When higher temperatures are required, concentrating solar collectors are used. Solar energy falling on a large reflective surface is concentrated onto a smaller area before it is converted into heat. The sun concentration allows the use of a smaller absorbing surface and therefore can reach higher temperatures before heat loss due to radiation and convection wastes the energy that has been collected. Four types of solar concentrators are common: parabolic troughs, parabolic dishes, central receivers and Linear Fresnel Reflector (LFR).  Stalix has been working extensively on reducing the cost of CSP systems.

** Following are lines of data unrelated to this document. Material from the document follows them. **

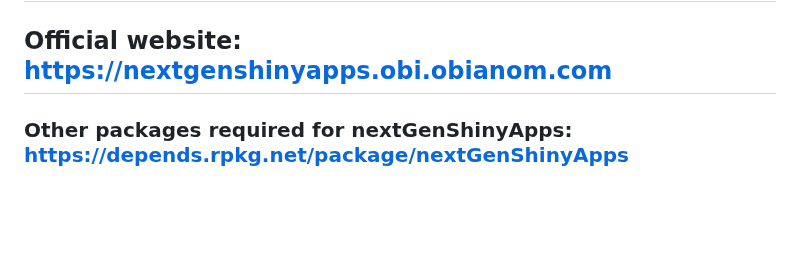
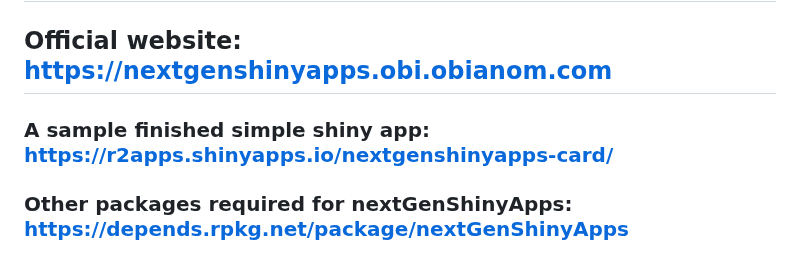
Before and after one commit to oobianom/nextGenShinyApps, a Markdown page: README.md, the part around the change. Drawn GitHub-style; blank space fills up the shorter version.

```diff
--- a/README.md
+++ b/README.md
@@ -2,6 +2,9 @@
 
 # nextGenShinyApps: Craft Exceptional R Shiny Dashboards with Novel Responsive Tools <img src="https://coursewhiz.org/shinyappsampleso/hex-nextGenShinyApps.png" width="200" align="right" >
 ## Official website: https://nextgenshinyapps.obi.obianom.com
+
+### A sample finished simple shiny app: https://r2apps.shinyapps.io/nextgenshinyapps-card/
+
 ### Other packages required for nextGenShinyApps: https://depends.rpkg.net/package/nextGenShinyApps
 
 ### Get started with sample R codes: <br>https://github.com/oobianom/nextGenShinyApps-Boilerplate-BlankApp
```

A parabolic trough concentrates incoming solar radiation onto a line running the length of the trough. A tube (receiver) carrying heat transfer fluid is placed along this line, absorbing concentrated solar radiation and heating the fluid inside. The trough tracks the sun about one axis (usually East-West or North-South). Because the surface area of the receiver tube is small compared to the trough capture area, temperatures up to 400oC can be reached without major heat loss.

 

A parabolic dish concentrates the incoming solar radiation to a point. An insulated cavity containing tubes or other heat transfer devices is placed at the focus point absorbing the concentrated radiation and transferring it to a gas that can reach 1000oC. Parabolic dishes track the sun about two axes.  Dish concentrators typically use Stirling engines which are attached to the receiver at the focus.

 

A central tower system consists of a large field of independently movable flat mirrors (heliostats) and a receiver located at the top of a tower.  Each of the heliostat moves about two axes, throughout the day, to track the sun. The receiver, typically a vertical bundle of tubes, is heated by the reflected sun rays, thereby heating the heat transfer fluid passing through the tubes to temperatures that can reach 1500oC.

A Linear Fresnel Reflector uses a series of long, narrow, shallow-curvature (or even flat) mirrors to focus light onto one or more linear receivers positioned above the mirrors.  The purpose of thiis approach is to offer lower overall costs by sharing a receiver between several mirrors, while still using the simple line-focus geometry with one axis of tracking. When suitable aiming strategies are used, mirrors aim at different receivers at different times of day.  This can allow a denser packing of mirrors on available land area.

 

Photovoltaics

Photovoltaic energy is the conversion of sunlight into electricity through a photovoltaic (PVs) cell, commonly called a solar cell. The PV cells are typically made from Silicon alloys.  Photovoltaic collectors contain an array of individual photovoltaic cells, connected in a series/parallel circuit, and encapsulated within a sandwich structure with the front surface being glass. Solar energy falls directly upon the photovoltaic cell front surface and produces a small direct current voltage, providing electrical energy to a load.

Concentrating Photovoltaics (CPV)
CPV uses lenses and reflectors to concentrate sunlight onto photovoltaic cells, allowing for a decrease in cell size. The main idea is to use very little of the expensive semi-conducting PV material while collecting as much sunlight as possible.

One of the main obstacles with CPV is that the solar cells became very inefficient when exposed to concentrated sunlight. Leveraging its extensive semiconductor and thermal packaging technology, Stalix has come up with solutions that successfully focuses the sun and still maintains highly efficient solar cell output.